- Exercise prompt
For each line of the data below that holds "logo", copy the line.

- Data to process
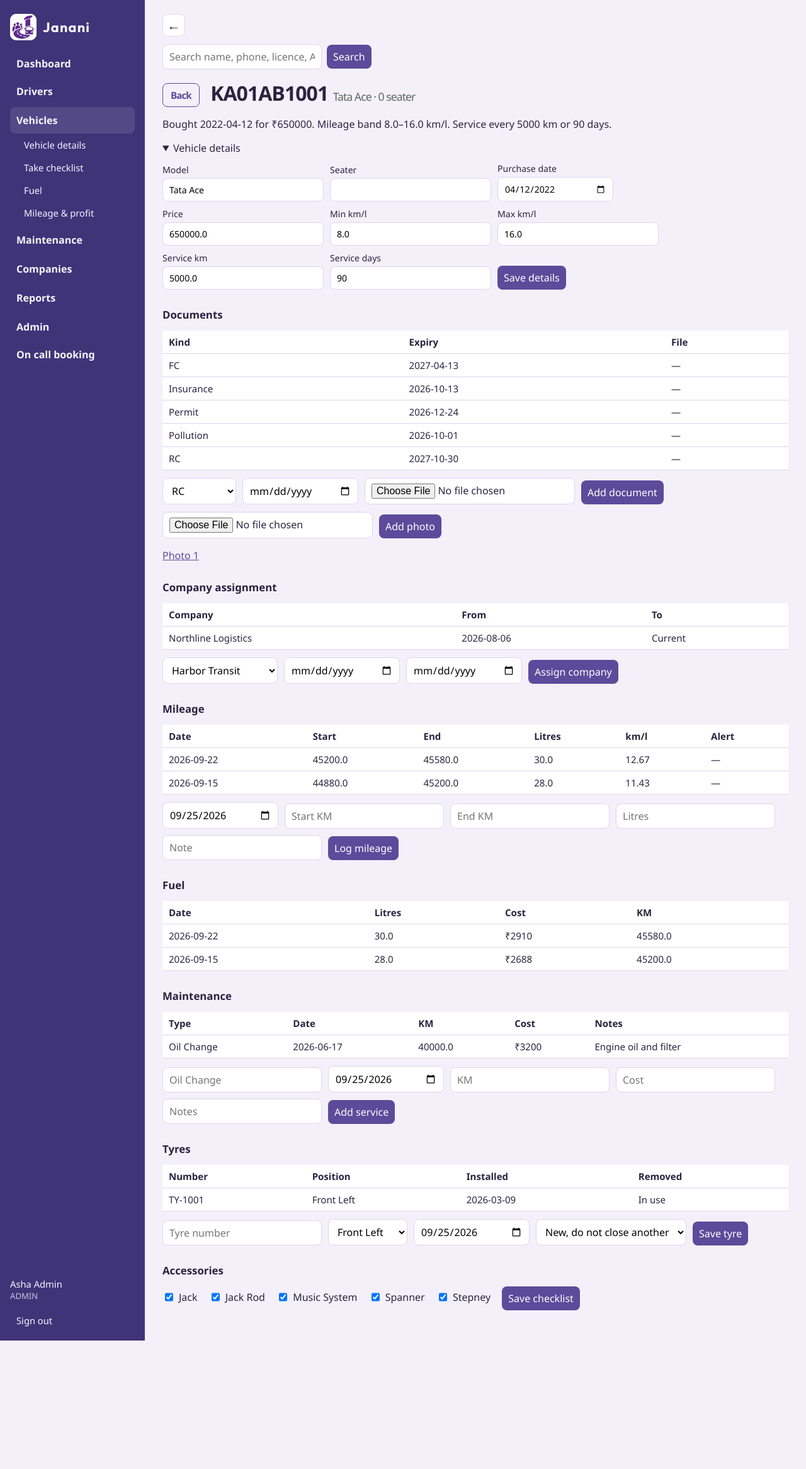
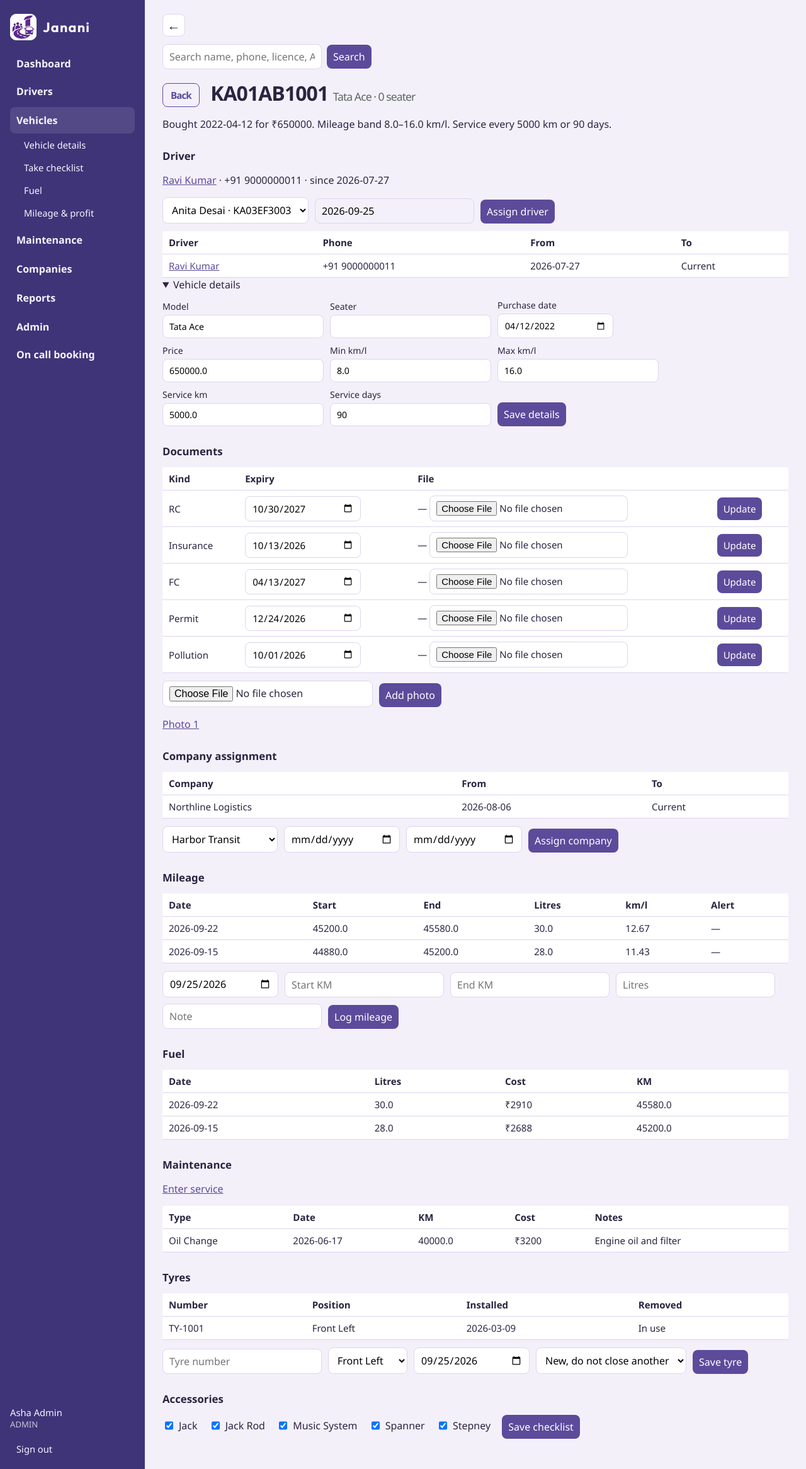
Before and after one commit to ShrikanthaGulur/Janani-Travells, a Flask app: page /vehicles/1 in a window 1280 px wide. Shown: the whole page at 63% size. Before the commit the page ends 2129 px from the top, so only its background shows below. Run offline with Flask 3, Linux system fonts and the light colour scheme; the visitor is signed in with stand-in values (Sample User, id 1); data comes from the database, SQL or seed files in the repository; tables that the repository leaves empty hold one stand-in row (values such as "Sample post").

Commit message:
Let staff update vehicle papers, assign the driver from the vehicle, and record service on its own page.
Co-authored-by: Cursor <cursoragent@cursor.com>

```diff
--- a/app.py
+++ b/app.py
@@ -915,12 +915,58 @@ def create_app():
                 )
                 audit(g.db, g.user["id"], "UPDATE", "vehicle", vehicle_id, "profile")
             elif action == "document":
+                kind = request.form.get("kind", "")
+                if kind not in DOC_KINDS:
+                    flash("Choose RC, Insurance, FC, Permit, or Pollution.")
+                else:
+                    path = save_upload(request.files.get("file"))
+                    expiry = request.form.get("expiry_date") or None
+                    existing = g.db.execute(
+                        "SELECT id FROM documents WHERE vehicle_id=? AND kind=? ORDER BY id DESC LIMIT 1",
+                        (vehicle_id, kind),
+                    ).fetchone()
+                    if existing:
+                        if path:
+                            g.db.execute(
+                                "UPDATE documents SET expiry_date=?, file_path=? WHERE id=?",
+                                (expiry, path, existing["id"]),
+                            )
+                        else:
+                            g.db.execute(
+                                "UPDATE documents SET expiry_date=? WHERE id=?",
+                                (expiry, existing["id"]),
+                            )
+                        audit(g.db, g.user["id"], "UPDATE", "document", vehicle_id, kind)
+                        flash(f"{kind} updated.")
+                    else:
+                        g.db.execute(
+                            "INSERT INTO documents (vehicle_id, kind, expiry_date, file_path) VALUES (?,?,?,?)",
+                            (vehicle_id, kind, expiry, path),
+                        )
+                        audit(g.db, g.user["id"], "CREATE", "document", vehicle_id, kind)
+                        flash(f"{kind} added.")
+            elif action == "update_document":
+                document_id = int(request.form["document_id"])
+                row = g.db.execute(
+                    "SELECT * FROM documents WHERE id=? AND vehicle_id=?",
+                    (document_id, vehicle_id),
+                ).fetchone()
+                if not row:
+                    abort(404)
+                expiry = request.form.get("expiry_date") or None
                 path = save_upload(request.files.get("file"))
-                g.db.execute(
-                    "INSERT INTO documents (vehicle_id, kind, expiry_date, file_path) VALUES (?,?,?,?)",
-                    (vehicle_id, request.form["kind"], request.form.get("expiry_date") or None, path),
-                )
-                audit(g.db, g.user["id"], "CREATE", "document", vehicle_id, request.form["kind"])
+                if path:
+                    g.db.execute(
+                        "UPDATE documents SET expiry_date=?, file_path=? WHERE id=?",
+                        (expiry, path, document_id),
+                    )
+                else:
+                    g.db.execute(
+                        "UPDATE documents SET expiry_date=? WHERE id=?",
+                        (expiry, document_id),
+                    )
+                audit(g.db, g.user["id"], "UPDATE", "document", vehicle_id, row["kind"])
+                flash(f"{row['kind']} updated.")
             elif action == "photo":
                 path = save_upload(request.files.get("file"))
                 if path:
@@ -951,20 +997,6 @@ def create_app():
                     (vehicle_id, int(request.form["company_id"]), start, end),
                 )
                 audit(g.db, g.user["id"], "ASSIGN", "vehicle", vehicle_id, request.form["company_id"])
-            elif action == "service":
-                g.db.execute(
-                    """INSERT INTO services (vehicle_id, service_type, cost, service_date, km_reading, notes)
-                       VALUES (?,?,?,?,?,?)""",
-                    (
-                        vehicle_id,
-                        request.form["service_type"].strip(),
-                        float(request.form.get("cost") or 0),
-                        request.form["service_date"],
-                        float(request.form["km_reading"]) if request.form.get("km_reading") else None,
-                        request.form.get("notes", ""),
-                    ),
-                )
-                audit(g.db, g.user["id"], "CREATE", "service", vehicle_id, request.form["service_type"])
             elif action == "tyre":
                 if request.form.get("replace_id"):
                     g.db.execute(
@@ -989,9 +1021,42 @@ def create_app():
                         "UPDATE accessories SET present=?, checked_on=? WHERE id=?",
                         (1 if str(row["id"]) in checked else 0, date.today().isoformat(), row["id"]),
                     )
+            elif action == "assign_driver":
+                driver = g.db.execute(
+                    "SELECT * FROM drivers WHERE id=?", (int(request.form["driver_id"]),)
+                ).fetchone()
+                start = request.form.get("start_date", "").strip()
+                if not driver:
+                    flash("Choose a driver.")
+                elif not start:
+                    flash("Pick a start date.")
+                elif g.db.execute(
+                    """SELECT id FROM driver_assignments
+                       WHERE vehicle_id=? AND driver_id=? AND end_date IS NULL""",
+                    (vehicle_id, driver["id"]),
+                ).fetchone():
+                    flash(f"{driver['name']} is already the driver of this vehicle.")
+                else:
+                    g.db.execute(
+                        "UPDATE driver_assignments SET end_date=? WHERE driver_id=? AND end_date IS NULL AND start_date<?",
+                        (start, driver["id"], start),
+                    )
+                    g.db.execute(
+                        "UPDATE driver_assignments SET end_date=? WHERE vehicle_id=? AND end_date IS NULL AND start_date<?",
+                        (start, vehicle_id, start),
+                    )
+                    g.db.execute(
+                        "INSERT INTO driver_assignments (driver_id, vehicle_id, start_date) VALUES (?,?,?)",
+                        (driver["id"], vehicle_id, start),
+                    )
+                    audit(g.db, g.user["id"], "ASSIGN", "vehicle", vehicle_id, str(driver["id"]))
+                    flash(f"{driver['name']} assigned to this vehicle.")
             g.db.commit()
             return redirect(url_for("vehicle_detail", vehicle_id=vehicle_id))
         docs = g.db.execute("SELECT * FROM documents WHERE vehicle_id=? ORDER BY kind", (vehicle_id,)).fetchall()
+        docs = sorted(docs, key=lambda row: DOC_KINDS.index(row["kind"]) if row["kind"] in DOC_KINDS else 99)
+        saved_kinds = {row["kind"] for row in docs}
+        missing_kinds = [kind for kind in DOC_KINDS if kind not in saved_kinds]
         photos = g.db.execute("SELECT * FROM vehicle_photos WHERE vehicle_id=?", (vehicle_id,)).fetchall()
         logs = g.db.execute(
             "SELECT * FROM mileage_logs WHERE vehicle_id=? ORDER BY log_date DESC", (vehicle_id,)
@@ -1014,9 +1079,27 @@ def create_app():
         fuels = g.db.execute(
             "SELECT * FROM fuel_entries WHERE vehicle_id=? ORDER BY entry_date DESC", (vehicle_id,)
         ).fetchall()
+        driver_history = g.db.execute(
+            """SELECT a.*, d.name, d.phone, d.country_code
+               FROM driver_assignments a JOIN drivers d ON d.id=a.driver_id
+               WHERE a.vehicle_id=? ORDER BY a.start_date DESC, a.id DESC""",
+            (vehicle_id,),
+        ).fetchall()
+        current_driver = next((row for row in driver_history if not row["end_date"]), None)
+        drivers = g.db.execute(
+            """SELECT d.id, d.name,
+                      (SELECT v.number FROM driver_assignments a
+                       JOIN vehicles v ON v.id=a.vehicle_id
+                       WHERE a.driver_id=d.id AND a.end_date IS NULL
+                       ORDER BY a.start_date DESC LIMIT 1) AS current_number
+               FROM drivers d ORDER BY d.name"""
+        ).fetchall()
         return render_template(
             "vehicle.html",
             vehicle=vehicle,
+            current_driver=current_driver,
+            driver_history=driver_history,
+            drivers=drivers,
             docs=docs,
             photos=photos,
             logs=logs,
@@ -1027,6 +1110,7 @@ def create_app():
             accessories=accessories,
             fuels=fuels,
             kinds=DOC_KINDS,
+            missing_kinds=missing_kinds,
             positions=POSITIONS,
             can_edit=g.user["role"] in {"ADMIN", "MANAGER"},
             today=date.today().isoformat(),
@@ -1239,6 +1323,64 @@ def create_app():
         vehicles = g.db.execute("SELECT id, number, model FROM vehicles ORDER BY number").fetchall()
         return render_template("fuel.html", rows=rows, vehicles=vehicles, vehicle_id=vehicle_id, start=start, end=end, today=date.today().isoformat())
 
+    @app.route("/service", methods=["GET", "POST"])
+    @roles("ADMIN", "MANAGER")
+    def service_entry():
+        if request.method == "POST":
+            vehicle = g.db.execute(
+                "SELECT id FROM vehicles WHERE id=?", (int(request.form["vehicle_id"]),)
+            ).fetchone()
+            if not vehicle:
+                abort(404)
+            service_type = request.form.get("service_type", "").strip()
+            service_date = request.form.get("service_date", "").strip()
+            if not service_type or not service_date:
+                flash("Enter the service type and date.")
+                return redirect(url_for("service_entry"))
+            km = request.form.get("km_reading", "").strip()
+            g.db.execute(
+                """INSERT INTO services (vehicle_id, service_type, cost, service_date, km_reading, notes)
+                   VALUES (?,?,?,?,?,?)""",
+                (
+                    vehicle["id"],
+                    service_type,
+                    float(request.form.get("cost") or 0),
+                    service_date,
+                    float(km) if km else None,
+                    request.form.get("notes", "").strip(),
+                ),
+            )
+            audit(g.db, g.user["id"], "CREATE", "service", vehicle["id"], service_type)
+            g.db.commit()
+            flash("Service saved.")
+            return redirect(url_for("service_entry", vehicle_id=vehicle["id"]))
+        vehicle_id = request.args.get("vehicle_id", "")
+        start = request.args.get("start", "")
+        end = request.args.get("end", "")
+        sql = """SELECT s.*, v.number FROM services s JOIN vehicles v ON v.id=s.vehicle_id WHERE 1=1"""
+        args = []
+        if vehicle_id:
+            sql += " AND s.vehicle_id=?"
+            args.append(vehicle_id)
+        if start:
+            sql += " AND s.service_date>=?"
+            args.append(start)
+        if end:
+            sql += " AND s.service_date<=?"
+            args.append(end)
+        sql += " ORDER BY s.service_date DESC"
+        rows = g.db.execute(sql, args).fetchall()
+        vehicles = g.db.execute("SELECT id, number, model FROM vehicles ORDER BY number").fetchall()
+        return render_template(
+            "service.html",
+            rows=rows,
+            vehicles=vehicles,
+            vehicle_id=vehicle_id,
+            start=start,
+            end=end,
+            today=date.today().isoformat(),
+        )
+
     @app.route("/maintenance")
     @login_required
     def maintenance():
--- a/static/style.css
+++ b/static/style.css
@@ -20,7 +20,7 @@ aside { background: #3f3478; color: #f7f4ff; padding: 22px 16px; display: flex;
 .menu-btn { display: none; }
 .wordmark { font-family: Outfit, "Avenir Next", sans-serif; font-weight: 700; letter-spacing: 0.06em; }
 .logo { width: 42px; height: 42px; object-fit: contain; border-radius: 10px; background: #fff; }
-.login-logo { width: 72px; height: 72px; border-radius: 16px; margin-bottom: 8px; }
+.login-logo { display: block; width: 72px; height: 72px; border-radius: 16px; margin: 0 auto 8px; }
 .brand small, .who span { display: block; font-weight: 500; opacity: 0.75; font-size: 0.82rem; }
 nav { display: flex; flex-direction: column; gap: 4px; }
 nav .top-link { font-weight: 650; }
@@ -64,6 +64,10 @@ input[type="date"], input[type="month"], input[type="time"] { width: 11.5rem; ma
 .toast-close { background: #fff; color: var(--clay); border: 0; }
 .flash.solo { margin: 12px; }
 .login { max-width: 460px; margin: 8vh auto; background: var(--panel); padding: 28px; border-radius: 18px; }
+.login label { flex: 0 0 auto; width: 100%; }
+.login .stack { gap: 8px; }
+.login h1 { margin-bottom: 8px; }
+.login .lede { margin: 0 0 12px; }
 .eyebrow { letter-spacing: 0.14em; text-transform: uppercase; font-size: 0.75rem; color: #6a6152; }
 .lede { color: #4e564f; }
 .stack { display: flex; flex-direction: column; gap: 10px; }
--- a/templates/base.html
+++ b/templates/base.html
@@ -36,8 +36,9 @@
         <a href="{{ url_for('fuel') }}">Fuel</a>
         <a href="{{ url_for('mileage') }}">Mileage &amp; profit</a>
       </details>
-      <details {% if page in ['maintenance','notifications'] %}open{% endif %}>
+      <details {% if page in ['maintenance','service_entry','notifications'] %}open{% endif %}>
         <summary>Maintenance</summary>
+        <a href="{{ url_for('service_entry') }}">Service</a>
         <a href="{{ url_for('maintenance') }}">Service watch</a>
         <a href="{{ url_for('notifications') }}">Alerts{% if unread %} <span class="badge">{{ unread }}</span>{% endif %}</a>
       </details>
--- a/templates/vehicle.html
+++ b/templates/vehicle.html
@@ -2,6 +2,41 @@
 {% block content %}
 <h1><a class="back-label" href="{{ url_for('vehicles') if can_edit else url_for('driver_home') }}">Back</a> {{ vehicle.number }} <small>{{ vehicle.model }} · {{ vehicle.seats }} seater</small></h1>
 <p>Bought {{ vehicle.purchase_date or '—' }} for ₹{{ '%.0f'|format(vehicle.purchase_price) }}. Mileage band {{ vehicle.min_mileage }}–{{ vehicle.max_mileage }} km/l. Service every {{ vehicle.service_interval_km|int }} km or {{ vehicle.service_interval_days }} days.</p>
+<h2>Driver</h2>
+{% if current_driver %}
+<p>
+  {% if can_edit %}<a href="{{ url_for('driver_detail', driver_id=current_driver.driver_id) }}">{{ current_driver.name }}</a>{% else %}{{ current_driver.name }}{% endif %}
+  · {{ current_driver.country_code or '+91' }} {{ current_driver.phone }}
+  · since {{ current_driver.start_date }}
+</p>
+{% else %}
+<p>No driver assigned.</p>
+{% endif %}
+{% if can_edit %}
+<form method="post" class="inline">
+  <input type="hidden" name="action" value="assign_driver">
+  <select name="driver_id" required>
+    {% for d in drivers %}
+    <option value="{{ d.id }}">{{ d.name }}{% if d.current_number == vehicle.number %} · this vehicle{% elif d.current_number %} · {{ d.current_number }}{% else %} · no vehicle{% endif %}</option>
+    {% endfor %}
+  </select>
+  <input class="pick-date" name="start_date" value="{{ today }}" placeholder="Start date" required autocomplete="off" readonly>
+  <button>Assign driver</button>
+</form>
+{% endif %}
+<table>
+  <tr><th>Driver</th><th>Phone</th><th>From</th><th>To</th></tr>
+  {% for row in driver_history %}
+  <tr>
+    <td>{% if can_edit %}<a href="{{ url_for('driver_detail', driver_id=row.driver_id) }}">{{ row.name }}</a>{% else %}{{ row.name }}{% endif %}</td>
+    <td>{{ row.country_code or '+91' }} {{ row.phone }}</td>
+    <td>{{ row.start_date }}</td>
+    <td>{{ row.end_date or 'Current' }}</td>
+  </tr>
+  {% else %}
+  <tr><td colspan="4">No driver assigned yet.</td></tr>
+  {% endfor %}
+</table>
 {% if can_edit %}
 <details open><summary>Vehicle details</summary>
 <form method="post" class="form-grid">
@@ -21,19 +56,39 @@
 {% endif %}
 <h2>Documents</h2>
 <table>
-  <tr><th>Kind</th><th>Expiry</th><th>File</th></tr>
+  <tr><th>Kind</th><th>Expiry</th><th>File</th>{% if can_edit %}<th></th>{% endif %}</tr>
   {% for d in docs %}
-  <tr><td>{{ d.kind }}</td><td>{{ d.expiry_date or '—' }}</td><td>{% if d.file_path %}<a href="{{ url_for('files', name=d.file_path) }}">Open</a>{% else %}—{% endif %}</td></tr>
+  <tr>
+    <td>{{ d.kind }}</td>
+    <td>
+      {% if can_edit %}
+      <form method="post" enctype="multipart/form-data" id="doc-{{ d.id }}">
+        <input type="hidden" name="action" value="update_document">
+        <input type="hidden" name="document_id" value="{{ d.id }}">
+        <input type="date" name="expiry_date" value="{{ d.expiry_date or '' }}">
+      </form>
+      {% else %}{{ d.expiry_date or '—' }}{% endif %}
+    </td>
+    <td>
+      {% if d.file_path %}<a href="{{ url_for('files', name=d.file_path) }}">Open</a>{% else %}—{% endif %}
+      {% if can_edit %}<input form="doc-{{ d.id }}" type="file" name="file" accept=".pdf,.png,.jpg,.jpeg,.webp">{% endif %}
+    </td>
+    {% if can_edit %}<td><button form="doc-{{ d.id }}">Update</button></td>{% endif %}
+  </tr>
+  {% else %}
+  <tr><td colspan="4">No documents yet.</td></tr>
   {% endfor %}
 </table>
-{% if can_edit %}
+{% if can_edit and missing_kinds %}
 <form method="post" enctype="multipart/form-data" class="inline">
   <input type="hidden" name="action" value="document">
-  <select name="kind">{% for k in kinds %}<option>{{ k }}</option>{% endfor %}</select>
+  <select name="kind">{% for k in missing_kinds %}<option>{{ k }}</option>{% endfor %}</select>
   <input type="date" name="expiry_date">
-  <input type="file" name="file">
+  <input type="file" name="file" accept=".pdf,.png,.jpg,.jpeg,.webp">
   <button>Add document</button>
 </form>
+{% endif %}
+{% if can_edit %}
 <form method="post" enctype="multipart/form-data" class="inline">
   <input type="hidden" name="action" value="photo">
   <input type="file" name="file" required>
@@ -77,21 +132,11 @@
   {% for row in fuels %}<tr><td>{{ row.entry_date }}</td><td>{{ row.litres }}</td><td>₹{{ '%.0f'|format(row.cost) }}</td><td>{{ row.km_reading }}</td></tr>{% endfor %}
 </table>
 <h2>Maintenance</h2>
+{% if can_edit %}<p><a href="{{ url_for('service_entry', vehicle_id=vehicle.id) }}">Enter service</a></p>{% endif %}
 <table>
   <tr><th>Type</th><th>Date</th><th>KM</th><th>Cost</th><th>Notes</th></tr>
   {% for row in services %}<tr><td>{{ row.service_type }}</td><td>{{ row.service_date }}</td><td>{{ row.km_reading or '—' }}</td><td>₹{{ '%.0f'|format(row.cost) }}</td><td>{{ row.notes }}</td></tr>{% endfor %}
 </table>
-{% if can_edit %}
-<form method="post" class="inline">
-  <input type="hidden" name="action" value="service">
-  <input name="service_type" placeholder="Oil Change" required>
-  <input type="date" name="service_date" value="{{ today }}" required>
-  <input type="number" step="0.1" name="km_reading" placeholder="KM">
-  <input type="number" step="0.01" name="cost" placeholder="Cost">
-  <input name="notes" placeholder="Notes">
-  <button>Add service</button>
-</form>
-{% endif %}
 <h2>Tyres</h2>
 <table>
   <tr><th>Number</th><th>Position</th><th>Installed</th><th>Removed</th></tr>
```
Also changed, not shown: templates/service.html (added, +38 -0 lines).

- Response to the task
 .logo { width: 42px; height: 42px; object-fit: contain; border-radius: 10px; background: #fff; }
-.login-logo { width: 72px; height: 72px; border-radius: 16px; margin-bottom: 8px; }
+.login-logo { display: block; width: 72px; height: 72px; border-radius: 16px; margin: 0 auto 8px; }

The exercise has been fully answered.